What is being asked
Among the lines of the data, copy those that hold "developed".

Extracted records
----------
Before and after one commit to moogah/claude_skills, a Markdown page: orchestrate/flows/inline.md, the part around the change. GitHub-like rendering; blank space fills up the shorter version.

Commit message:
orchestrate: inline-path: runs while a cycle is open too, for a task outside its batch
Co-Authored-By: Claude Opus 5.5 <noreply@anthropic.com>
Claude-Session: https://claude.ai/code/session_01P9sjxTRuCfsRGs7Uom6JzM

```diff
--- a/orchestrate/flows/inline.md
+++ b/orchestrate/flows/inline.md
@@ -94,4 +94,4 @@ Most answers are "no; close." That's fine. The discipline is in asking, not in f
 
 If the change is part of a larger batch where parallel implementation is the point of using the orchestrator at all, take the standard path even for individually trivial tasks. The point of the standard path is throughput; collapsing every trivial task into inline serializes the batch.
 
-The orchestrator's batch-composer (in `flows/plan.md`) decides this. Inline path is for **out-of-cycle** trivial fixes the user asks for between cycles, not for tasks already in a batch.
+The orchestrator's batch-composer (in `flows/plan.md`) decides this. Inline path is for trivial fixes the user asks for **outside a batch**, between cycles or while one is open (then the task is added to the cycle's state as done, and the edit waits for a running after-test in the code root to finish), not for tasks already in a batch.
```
----------
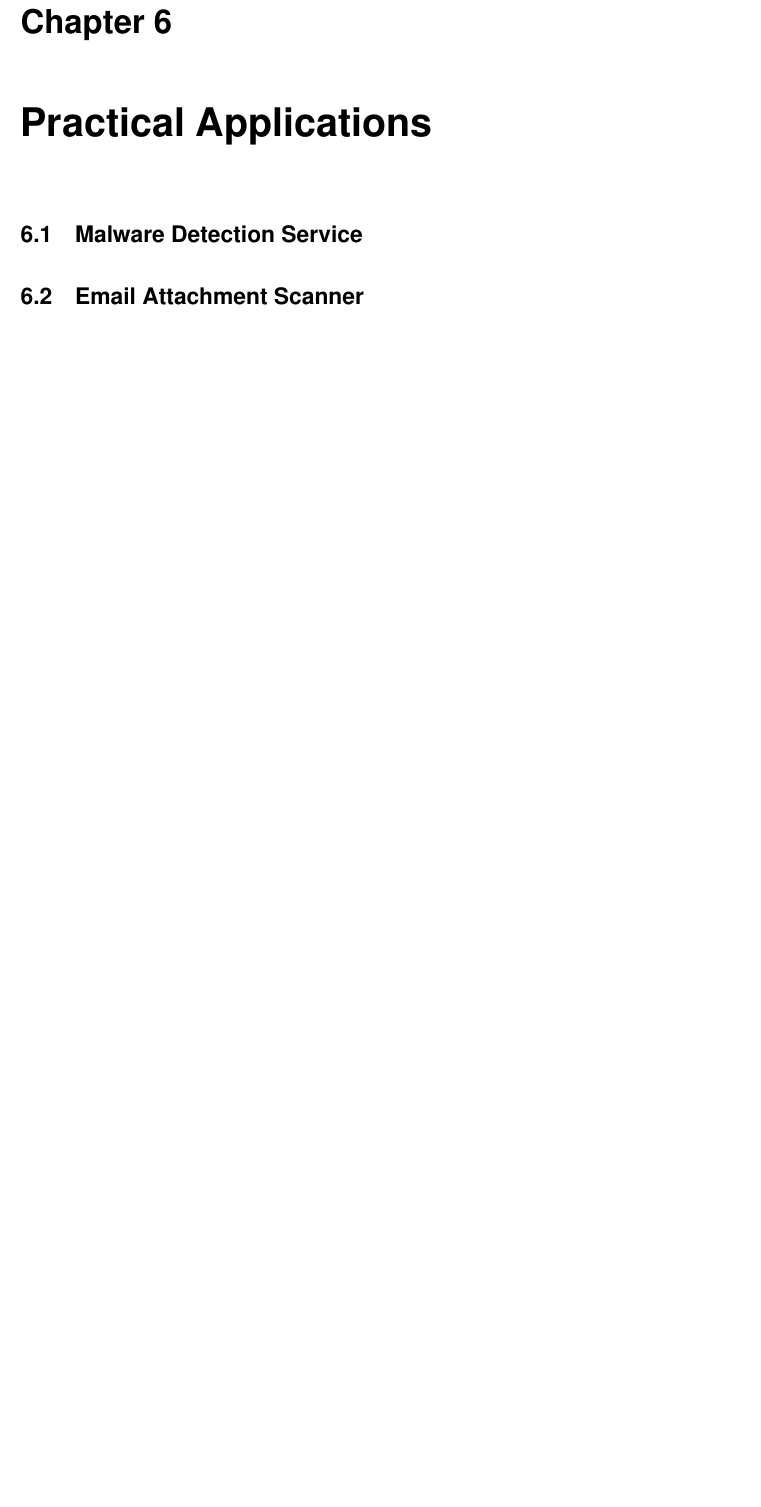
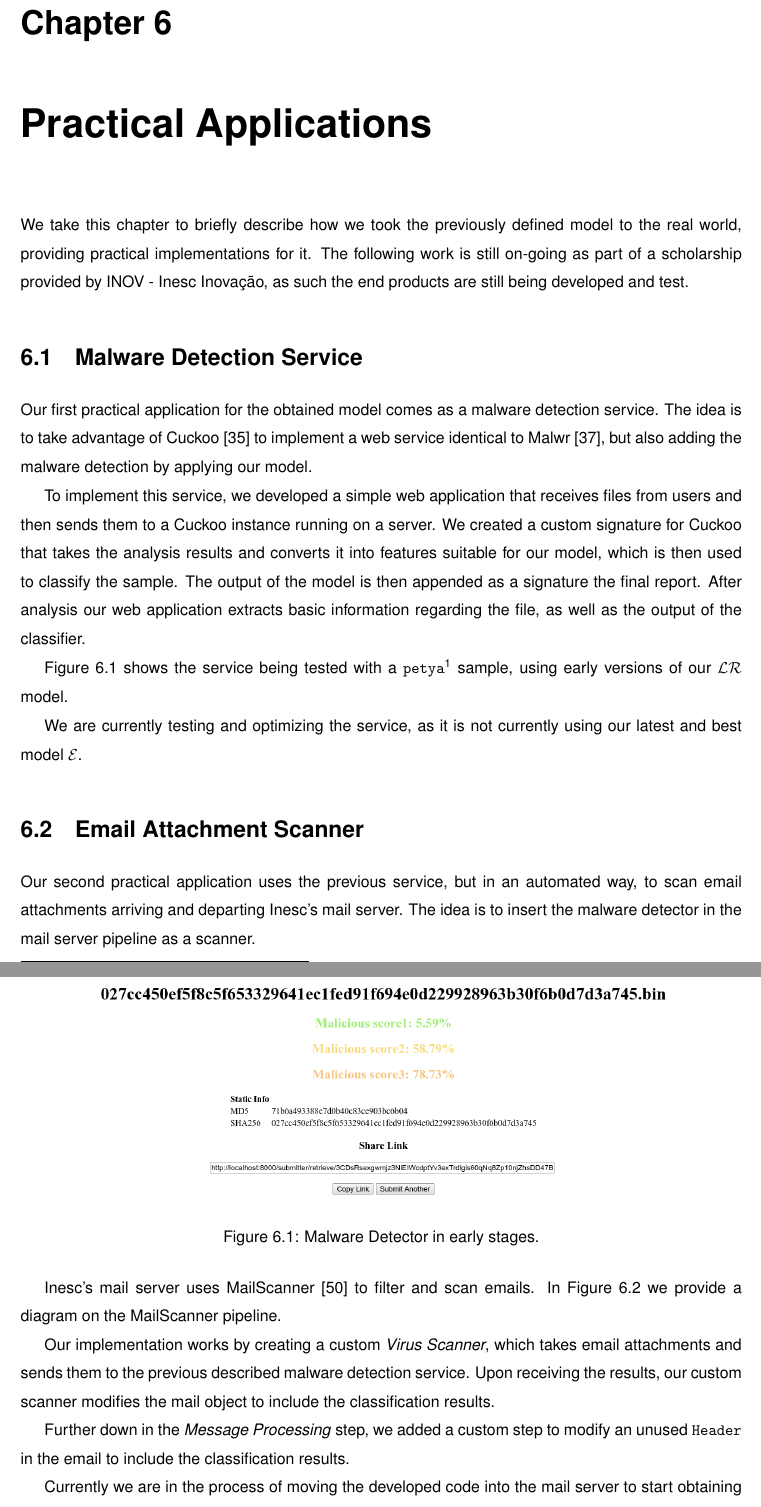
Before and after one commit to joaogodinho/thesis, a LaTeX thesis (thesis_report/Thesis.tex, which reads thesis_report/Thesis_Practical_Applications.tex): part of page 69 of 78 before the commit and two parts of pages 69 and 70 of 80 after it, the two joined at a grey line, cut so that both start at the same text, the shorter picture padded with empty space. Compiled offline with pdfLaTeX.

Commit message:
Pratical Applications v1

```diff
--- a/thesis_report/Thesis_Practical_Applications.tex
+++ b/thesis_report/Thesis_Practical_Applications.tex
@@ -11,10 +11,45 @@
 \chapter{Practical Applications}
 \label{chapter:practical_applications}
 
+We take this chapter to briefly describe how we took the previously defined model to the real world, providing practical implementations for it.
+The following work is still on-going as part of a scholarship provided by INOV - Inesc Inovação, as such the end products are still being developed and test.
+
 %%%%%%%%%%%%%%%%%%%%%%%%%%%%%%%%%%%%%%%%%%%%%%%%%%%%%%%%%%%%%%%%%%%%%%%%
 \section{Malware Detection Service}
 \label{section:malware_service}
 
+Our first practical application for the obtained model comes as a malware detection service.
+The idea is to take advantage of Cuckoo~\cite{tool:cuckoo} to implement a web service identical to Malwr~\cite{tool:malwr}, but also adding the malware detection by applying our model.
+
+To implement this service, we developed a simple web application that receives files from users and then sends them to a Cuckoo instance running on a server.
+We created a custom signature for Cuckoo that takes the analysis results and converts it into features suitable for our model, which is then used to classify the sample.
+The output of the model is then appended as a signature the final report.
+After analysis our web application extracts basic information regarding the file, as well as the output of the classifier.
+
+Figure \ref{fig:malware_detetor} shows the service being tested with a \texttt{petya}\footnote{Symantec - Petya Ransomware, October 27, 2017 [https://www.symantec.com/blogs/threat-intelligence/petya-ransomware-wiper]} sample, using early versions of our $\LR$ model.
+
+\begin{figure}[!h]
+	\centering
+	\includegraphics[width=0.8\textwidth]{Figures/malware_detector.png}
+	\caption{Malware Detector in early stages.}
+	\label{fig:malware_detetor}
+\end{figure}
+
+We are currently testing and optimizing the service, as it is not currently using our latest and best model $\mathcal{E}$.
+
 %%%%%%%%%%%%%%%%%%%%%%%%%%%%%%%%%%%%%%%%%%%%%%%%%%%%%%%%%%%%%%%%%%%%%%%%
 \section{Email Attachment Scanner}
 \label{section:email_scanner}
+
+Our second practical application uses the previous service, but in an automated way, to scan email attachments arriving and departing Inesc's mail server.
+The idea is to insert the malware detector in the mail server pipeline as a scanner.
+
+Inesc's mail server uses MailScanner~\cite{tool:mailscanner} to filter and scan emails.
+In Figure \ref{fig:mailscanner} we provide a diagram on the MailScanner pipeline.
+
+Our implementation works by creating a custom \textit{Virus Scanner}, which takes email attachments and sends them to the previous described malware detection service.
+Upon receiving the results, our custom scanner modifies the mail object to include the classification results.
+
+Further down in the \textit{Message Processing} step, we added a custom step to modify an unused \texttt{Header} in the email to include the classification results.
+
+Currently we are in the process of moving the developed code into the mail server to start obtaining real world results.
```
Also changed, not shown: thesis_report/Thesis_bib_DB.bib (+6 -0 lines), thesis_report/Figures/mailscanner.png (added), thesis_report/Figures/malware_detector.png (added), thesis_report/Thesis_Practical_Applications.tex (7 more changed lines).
----------
Solved exercise
+The following work is still on-going as part of a scholarship provided by INOV - Inesc Inovação, as such the end products are still being developed and test.
+To implement this service, we developed a simple web application that receives files from users and then sends them to a Cuckoo instance running on a server.
+Currently we are in the process of moving the developed code into the mail server to start obtaining real world results.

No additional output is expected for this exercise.